A canary needs much greater amounts of oxygen than other animals. In order to fly to heights that would make people altitude sick, birds require immense quantities of oxygen so their anatomy allows them to take in oxygen as they inhale and again as they exhale. Because of the extra air intake and small frame, the poisonous gas will effect it very quickly and give enough warning for the miners to evacuate.
But the canary wasn’t just a warning signal, its cheerful whistle broke up the darkness and monotony of the miner’s day. They would whistle along with the bird and bring music and joy into their otherwise bleak underground experience.
This all came flooding back to me this week when I read a quote from Andrew Denton, “Laughter is the canary in the coal mine of any relationship”. What a beautiful and telling image.
I wonder if there is any greater joy than spending time with people who knows how to laugh. There are few things that feel so great as a good belly laugh, to laugh till you cry, till your chest hurts and your tummy aches and all your stress evaporates. To share that with someone else is healing and life-giving.
That’s another memory I treasure of my grandfather, he had the most hearty, joyous laugh. I would sit on his lap as a small child and listen to his stories, to his glorious voice as he sang me Welsh ditties and laugh with him as he caught me up in his enthusiasm for life.
How does one maintain that joie de vie day after day in the darkness of the pit?
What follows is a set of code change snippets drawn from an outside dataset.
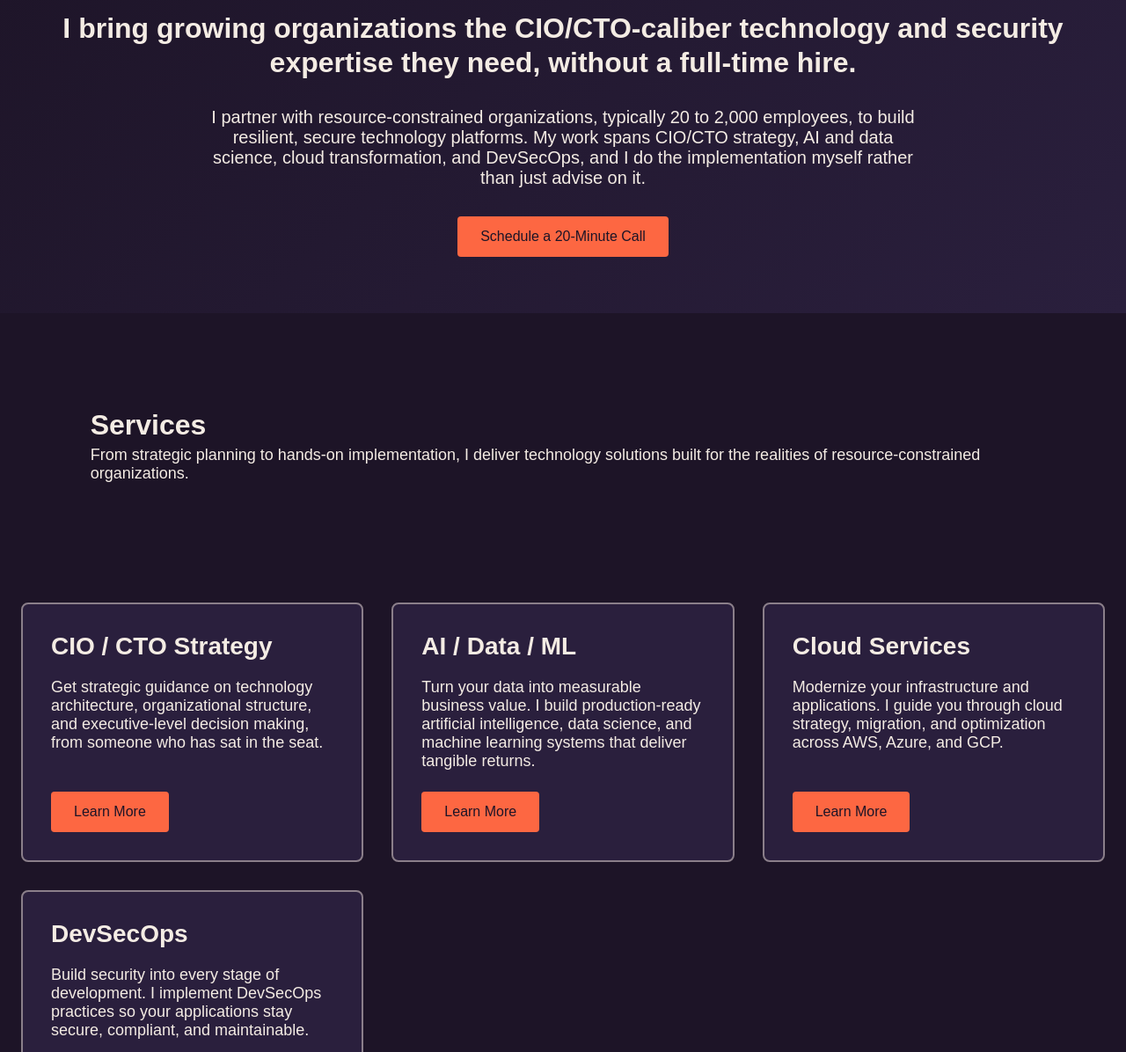
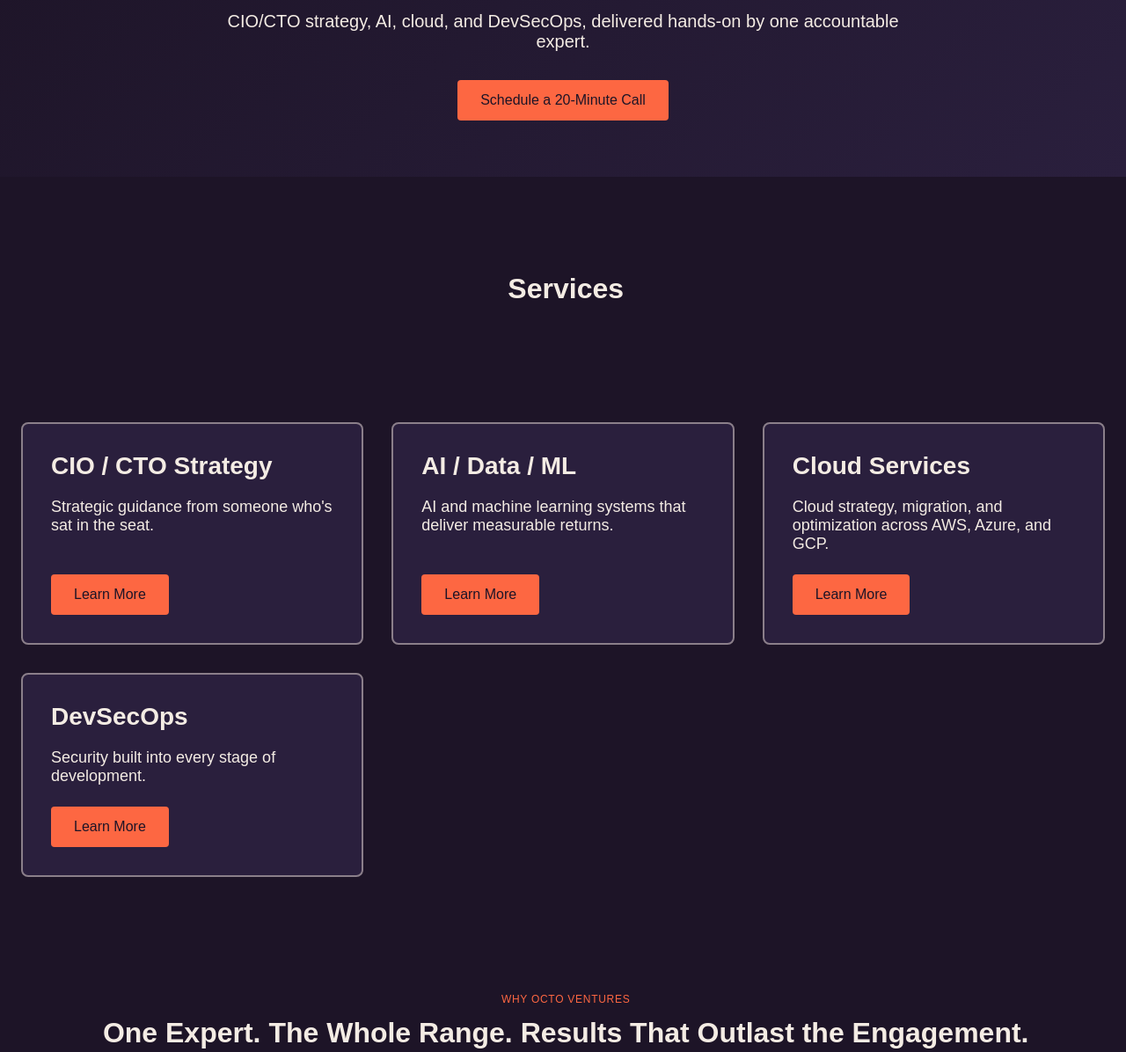
Before and after one commit to Octo-Ventures/octo-ventures.github.io, a plain HTML site: page index.html in a window 1280 px wide. Shown: the part 280-1476 px from the top of the page at 88% size. Drawn offline with Linux system fonts and the light colour scheme.

Commit message:
fix(home): simplify homepage copy and fix section centering
Reduce redundant messaging on the homepage: the hero previously stacked
an eyebrow, h1, h2 subhead, and a 3-sentence paragraph that all restated
the same two claims. Cut the h2 subhead and replaced the paragraph with
a single short supporting line. Service and differentiator cards now use
one short phrase instead of full sentences, since the detail already
lives on the dedicated service and About pages. Dropped the redundant
intro/closing paragraphs that repeated the hero's message.

Also fix a CSS bug where '.content' blocks inside '.container.center'
sections relied only on flexbox justify-content to center the box,
without setting text-align on the text inside. Short headings like
'Services' happened to look centered because the box shrink-wrapped
tightly around them, but longer headings like the 'Why Octo Ventures'
title made the box grow wide, leaving the left-aligned text sitting
near the left edge instead of visually centered. Add text-align: center
to '.content' so this renders consistently on index.html, services.html,
and testimonials.html.

Co-Authored-By: Warp <agent@warp.dev>

```diff
--- a/css/style.css
+++ b/css/style.css
@@ -326,6 +326,7 @@
   padding: 1.5rem;
   min-width: 20%;
   max-width: 90%;
+  text-align: center;
 }
 
 .experience-title {
--- a/index.html
+++ b/index.html
@@ -60,16 +60,9 @@
     <section class="hero">
       <span class="eyebrow">Fractional CIO/CTO &amp; Security Leadership</span>
       <h1>Senior Technology Leadership for Organizations That Can't Hire It Full-Time</h1>
-      <h2>
-        I bring growing organizations the CIO/CTO-caliber technology and
-        security expertise they need, without a full-time hire.
-      </h2>
       <p>
-        I partner with resource-constrained organizations, typically 20 to
-        2,000 employees, to build resilient, secure technology platforms. My
-        work spans CIO/CTO strategy, AI and data science, cloud
-        transformation, and DevSecOps, and I do the implementation myself
-        rather than just advise on it.
+        CIO/CTO strategy, AI, cloud, and DevSecOps, delivered hands-on by one
+        accountable expert.
       </p>
       <a href="contact.html" class="cta-button">Schedule a 20-Minute Call</a>
     </section>
@@ -78,49 +71,28 @@
     <section class="container center">
       <div class="content">
         <h2>Services</h2>
-        <p>
-          From strategic planning to hands-on implementation, I deliver
-          technology solutions built for the realities of resource-constrained
-          organizations.
-        </p>
       </div>
     </section>
 
     <section class="services-grid">
       <div class="service-card">
         <h3>CIO / CTO Strategy</h3>
-        <p>
-          Get strategic guidance on technology architecture, organizational
-          structure, and executive-level decision making, from someone who has
-          sat in the seat.
-        </p>
+        <p>Strategic guidance from someone who's sat in the seat.</p>
         <a href="services/cio-cto.html" class="cta-button">Learn More</a>
       </div>
       <div class="service-card">
         <h3>AI / Data / ML</h3>
-        <p>
-          Turn your data into measurable business value. I build
-          production-ready artificial intelligence, data science, and machine
-          learning systems that deliver tangible returns.
-        </p>
+        <p>AI and machine learning systems that deliver measurable returns.</p>
         <a href="services/ai-data-ml.html" class="cta-button">Learn More</a>
       </div>
       <div class="service-card">
         <h3>Cloud Services</h3>
-        <p>
-          Modernize your infrastructure and applications. I guide you through
-          cloud strategy, migration, and optimization across AWS, Azure, and
-          GCP.
-        </p>
+        <p>Cloud strategy, migration, and optimization across AWS, Azure, and GCP.</p>
         <a href="services/cloud.html" class="cta-button">Learn More</a>
       </div>
       <div class="service-card">
         <h3>DevSecOps</h3>
-        <p>
-          Build security into every stage of development. I implement
-          DevSecOps practices so your applications stay secure, compliant, and
-          maintainable.
-        </p>
+        <p>Security built into every stage of development.</p>
         <a href="services/devsecops.html" class="cta-button">Learn More</a>
       </div>
     </section>
@@ -136,25 +108,21 @@
     <section class="services-grid">
       <div class="service-card">
         <h3>I Do the Work, Not Just Advise on It</h3>
-        <p>
-          Senior-level engineering that fixes root causes and hardens your
-          foundation, where a managed service provider patches symptoms and a
-          consultant hands you a report.
-        </p>
+        <p>Root-cause fixes, not just a report.</p>
       </div>
       <div class="service-card">
         <h3>A Whole Team's Range, In One Trusted Expert</h3>
-        <p>
-          Cybersecurity, AI, cloud, and DevSecOps under one accountable person. No
-          juniors, no handoffs, no wrangling five vendors.
-        </p>
+        <p>No juniors, no handoffs, no vendor sprawl.</p>
       </div>
       <div class="service-card">
         <h3>Improvements That Outlast the Engagement</h3>
-        <p>
-          I automate the fixes so they stick after I'm gone. You end up more
-          self-sufficient, not more dependent on me.
-        </p>
+        <p>Automated so it sticks after I'm gone.</p>
+      </div>
+    </section>
+
+    <section class="container center">
+      <div class="content">
+        <p><a href="about.html">See how I work &rarr;</a></p>
       </div>
     </section>
 
@@ -180,10 +148,6 @@
     <section class="container center">
       <div class="content">
         <h2>Ready to Strengthen Your Technology Foundation?</h2>
-        <p>
-          Let's discuss how I can help your organization meet its technology
-          and cybersecurity goals.
-        </p>
         <a href="contact.html" class="cta-button">Schedule a 20-Minute Call</a>
       </div>
     </section>
```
I’ve descended into one of those coal mines and it is the darkest place I have ever encountered. And yet those miners were a jolly lot.
My grandfather taught me so much about life. He lived very simply, didn't have a lot of what this world now considered necessary but he was content and had a zest for life, he was always whistling or singing, and laughter almost seemed his language. He had a jovial heart and he loved well.
His life had been harsh, losing two daughters in infancy and a son in war, yet he was never bitter or in anyway defined by the scars of life. He was a man who knew the depths of darkness in ways few of us will and yet he found a way to live light and hold it out for others.